I have been unable to see any of the reporting features because I dont have the XSLT processor installed on my localhost. I’m using MAMP on the MacBook Air. I figured most hosting companies have this feature as standard, but after scouring the internet for a few minutes, I’m not so sure if Hostgator supports it. Will I ever see the reporting feature on this program? I’m not sure. I won’t know until I install it online. Update: this feature works at Hostgator!

Overall, the Simple Invoices program is great. It’s simple enough to be picked up by anyone. It has some excellent features such as exports to PDF, Word or Excel. The Paypal payment method is great. Simple Invoices needs more work in some areas, but it’s not bad start for an open-source program.

Finally, all software need some good documentation, and this one especially needs it. I’m sure the author can use a few volunteers here and there.

CodeIgniter: Two Ways of Writing Arrays

There are two ways of writing arrays in PHP. We will use CodeIgniter in this example. Since CodeIgniter is a MVC framework, we will look at code in models. Assuming that a form is being submitted, and data is saved to the database. In this example, we will use a function called ‘add_entry.’

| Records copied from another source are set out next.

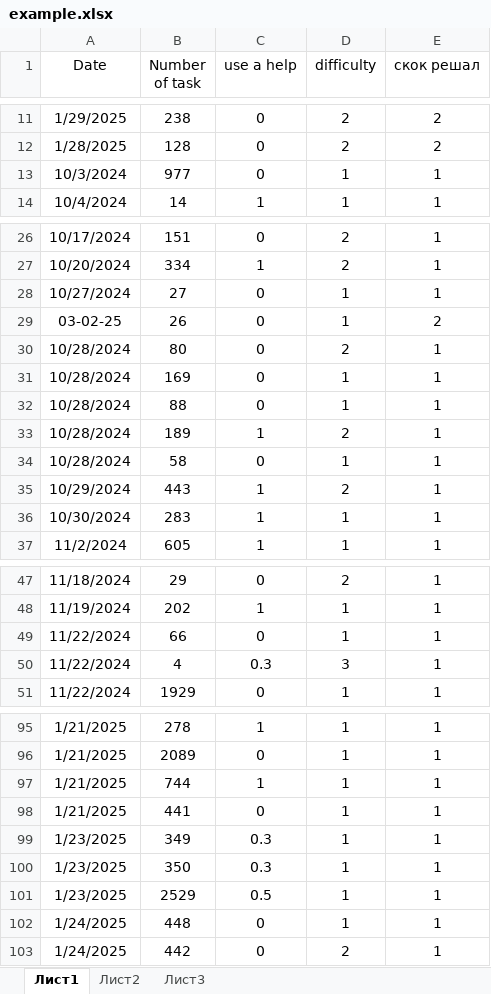
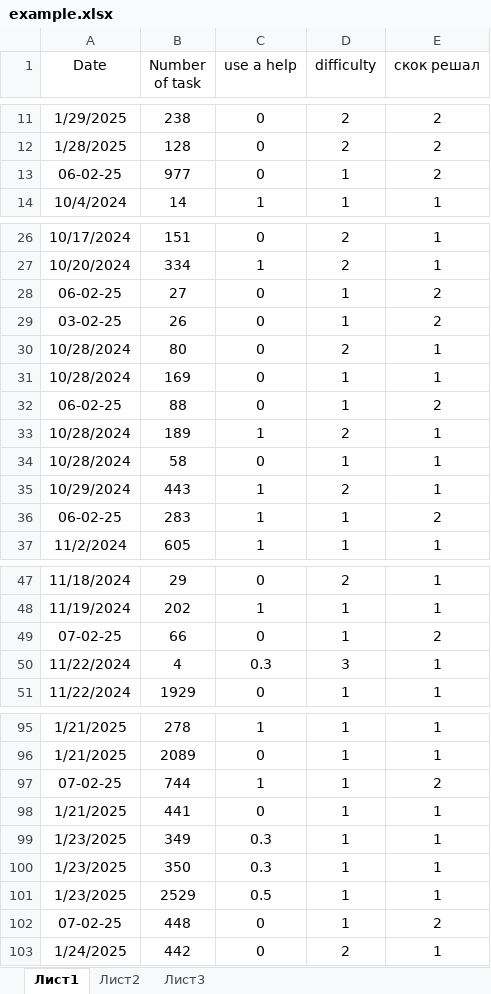
Before and after one commit to belokmaster/app_leetcode, an Excel workbook: example.xlsx, sheet Лист1, drawn as a sheet; only a part is shown, gaps mark what is left out; values as stored, in another font and other column widths than the file's, no borders; the diff covers the shown part only; the diff names each change by its address in the sheet, - before the commit and + after, or states it on an @@ line.

```diff
--- a/example.xlsx (sheet Лист1)
+++ b/example.xlsx (sheet Лист1)
-A13 (Date): 10/3/2024
+A13 (Date): 06-02-25
-E13 (скок решал): 1
+E13 (скок решал): 2
-A28 (Date): 10/27/2024
+A28 (Date): 06-02-25
-E28 (скок решал): 1
+E28 (скок решал): 2
-A32 (Date): 10/28/2024
+A32 (Date): 06-02-25
-E32 (скок решал): 1
+E32 (скок решал): 2
-A36 (Date): 10/30/2024
+A36 (Date): 06-02-25
-E36 (скок решал): 1
+E36 (скок решал): 2
-A49 (Date): 11/22/2024
+A49 (Date): 07-02-25
-E49 (скок решал): 1
+E49 (скок решал): 2
-A97 (Date): 1/21/2025
+A97 (Date): 07-02-25
-E97 (скок решал): 1
+E97 (скок решал): 2
-A102 (Date): 1/24/2025
+A102 (Date): 07-02-25
-E102 (скок решал): 1
+E102 (скок решал): 2
```
Also changed, not shown: 24 added rows elsewhere in this sheet, 3 other files.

The add entry function is empty at the moment.

function add_entry() {
}

We will now add post data to our function. In this example, we will use the ‘url’ and ‘anchor’ fields. To sanitize, we set both values to TRUE. We assign it to a variable called $data in an array.

function add_entry() {
$data->url = $this->input->post(‘url’,true);
$data->anchor = $this->input->post(‘anchor’,true);
}

We will now insert data to a database table called ‘bookmarks.’

function add_entry() {
$data->url = $this->input->post(‘url’,true);
$data->anchor = $this->input->post(‘anchor’,true);
$this->db->insert(‘bookmarks’, $data);
}

The other way of writing an array is this:

function add_entry() {
$data = array(
‘url’ => $this->input->post(‘url’,true),
‘anchor’ => $this->input->post(‘anchor’,true));
$this->db->insert(‘bookmarks’, $data);
}

Essentially, both are the same. Somehow, I prefer the second. It seems cleaner somehow. It seems like, I only have to deal with a single variable called $data. What’s your preferred method?